The length of your deliverable will depend in part on your formatting, although we would generally expect 3-4 pages, a bit less than one page to answer these questions for each of the 5 papers.
Complete your assignment using JDF, then save your submission as a PDF. Assignments should be submitted to the corresponding assignment submission page in Canvas. You should submit a single PDF for this assignment. This PDF will be ported over to Peer Feedback for peer review by your classmates. If your assignment involves things (like videos, working software prototypes, etc.) that cannot be provided in PDF, you should provide them separately (through OneDrive, Google Drive, Dropbox, etc.) and submit a PDF that links to or otherwise describes how to access that material.

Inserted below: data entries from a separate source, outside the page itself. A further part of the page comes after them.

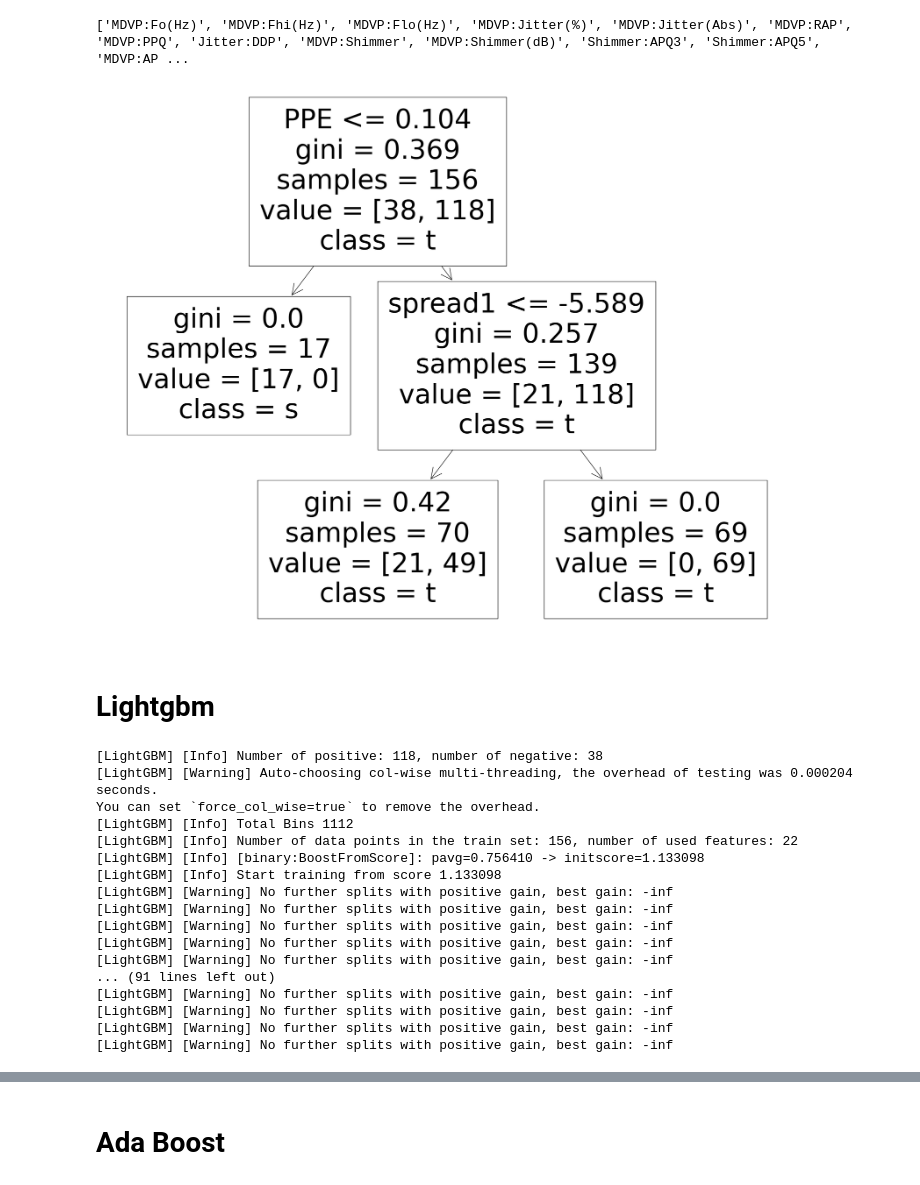
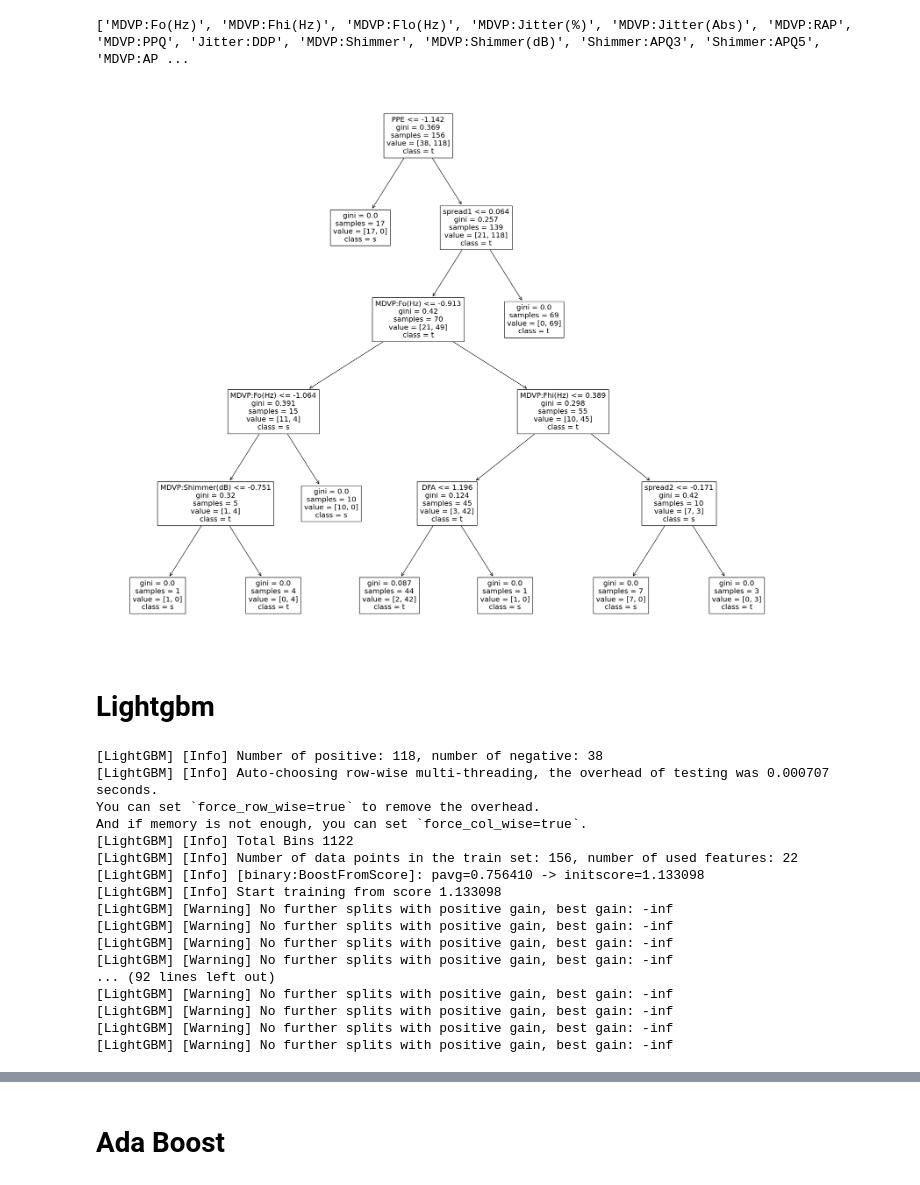
Before and after one commit to praveen1826/PDP, a Jupyter notebook: PDP_ML.ipynb, the cells around one changed output, grey strips where cells are left out. Saved outputs shown, nothing was run; the diff lists cells and outputs as text; code cells hidden in the pictures.

Commit message:
add graphs

```diff
--- a/PDP_ML.ipynb
+++ b/PDP_ML.ipynb
@@ -78,7 +78,7 @@ x.shape[1]
 # splitting dataset
 # %%
 
-x_train , x_test , y_train , y_test = train_test_split(x,y,test_size=0.2,random_state= 1)
+x_train , x_test , y_train , y_test = train_test_split(x,y,test_size=0.2,random_state= 1,stratify=y)
 # x_train , x_test , y_train , y_test = train_test_split(x,y,test_size=0.2,stratify=y,random_state= 1)
 # %%
 print(y_train)
@@ -256,6 +258,9 @@ Decision Tree
 dt_classifier = DecisionTreeClassifier(max_depth = 2 , random_state = 1)
 
 x_train , x_test , y_train , y_test = train_test_split(x,y,test_size=0.2,stratify=y,random_state= 1)
+
+x_train = sc.fit_transform(x_train)
+x_test = sc.fit_transform(x_test)
 
 dt_classifier.fit(x_train, y_train)
 
@@ -304,12 +309,14 @@ print(col)
 ['MDVP:Fo(Hz)', 'MDVP:Fhi(Hz)', 'MDVP:Flo(Hz)', 'MDVP:Jitter(%)', 'MDVP:Jitter(Abs)', 'MDVP:RAP', 'MDVP:PPQ', 'Jitter:DDP', 'MDVP:Shimmer', 'MDVP:Shimmer(dB)', 'Shimmer:APQ3', 'Shimmer:APQ5', 'MDVP:AP ...
 # %%
 fig = plt.figure(figsize=(25,20))
-dt_classifier = DecisionTreeClassifier(max_depth = 2 , random_state = 1)
+dt_classifier = DecisionTreeClassifier(max_depth = 5 , random_state = 1)
 x_train , x_test , y_train , y_test = train_test_split(x,y,test_size=0.2,stratify=y,random_state= 1)
+x_train = sc.fit_transform(x_train)
+x_test = sc.fit_transform(x_test)
 dt_classifier.fit(x_train, y_train)
 tree = tree.plot_tree(dt_classifier ,feature_names = col, class_names = 'status')
 # %% [output]
-[figure, old version]
+[figure, new version]
 # %% [markdown]
 # Lightgbm
 # %%
@@ -325,9 +332,10 @@ with open(lgbm_model_filename,"wb") as file:
   pickle.dump(lgbm_classifier,file)
 # %% [output]
 [LightGBM] [Info] Number of positive: 118, number of negative: 38
-[LightGBM] [Warning] Auto-choosing col-wise multi-threading, the overhead of testing was 0.000204 seconds.
-You can set `force_col_wise=true` to remove the overhead.
-[LightGBM] [Info] Total Bins 1112
+[LightGBM] [Info] Auto-choosing row-wise multi-threading, the overhead of testing was 0.000707 seconds.
+You can set `force_row_wise=true` to remove the overhead.
+And if memory is not enough, you can set `force_col_wise=true`.
+[LightGBM] [Info] Total Bins 1122
 [LightGBM] [Info] Number of data points in the train set: 156, number of used features: 22
 [LightGBM] [Info] [binary:BoostFromScore]: pavg=0.756410 -> initscore=1.133098
 [LightGBM] [Info] Start training from score 1.133098
@@ -335,8 +343,7 @@ You can set `force_col_wise=true` to remove the overhead.
 [LightGBM] [Warning] No further splits with positive gain, best gain: -inf
 [LightGBM] [Warning] No further splits with positive gain, best gain: -inf
 [LightGBM] [Warning] No further splits with positive gain, best gain: -inf
-[LightGBM] [Warning] No further splits with positive gain, best gain: -inf
-... (91 lines left out)
+... (92 lines left out)
 [LightGBM] [Warning] No further splits with positive gain, best gain: -inf
 [LightGBM] [Warning] No further splits with positive gain, best gain: -inf
 [LightGBM] [Warning] No further splits with positive gain, best gain: -inf
```
Also changed, not shown: parts of 29 cells of this notebook.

This is an individual assignment. Even if you already plan to work on a team for the project, this assignment should still be completed individually.
Late work is not accepted without advanced agreement except in cases of medical or family emergencies. In the case of such an emergency, please contact the Dean of Students.
As with all assignments in this class, this assignment will be graded on an 11-point scale (0 to 10), in accordance with the grading policy outlined in the syllabus. If your deliverable receives below a 9, you may revise and resubmit it once within one week of receiving a grade. Resubmissions may receive up to a 9. Note that this should not be treated as a de facto free pass to submit sorely lacking work initially; we reserve the right to deny resubmission or grade a resubmission more harshly if we perceive the original submission was lacking in earnest effort.
After submission, your assignment will be ported to Peer Feedback for review by your mentor and classmates. Grading is not the primary function of this peer review process; the primary function is simply to give you the opportunity to read and comment on your classmates’ ideas. All grades will come from the mentors alone.
You will typically be assigned four classmates to review. You receive 1.5 participation points for completing a peer review by the end of the day Thursday; 1.0 for completing a peer review by the end of the day Sunday; and 0.5 for completing it after Sunday but before the end of the semester. For more details, see the participation policy.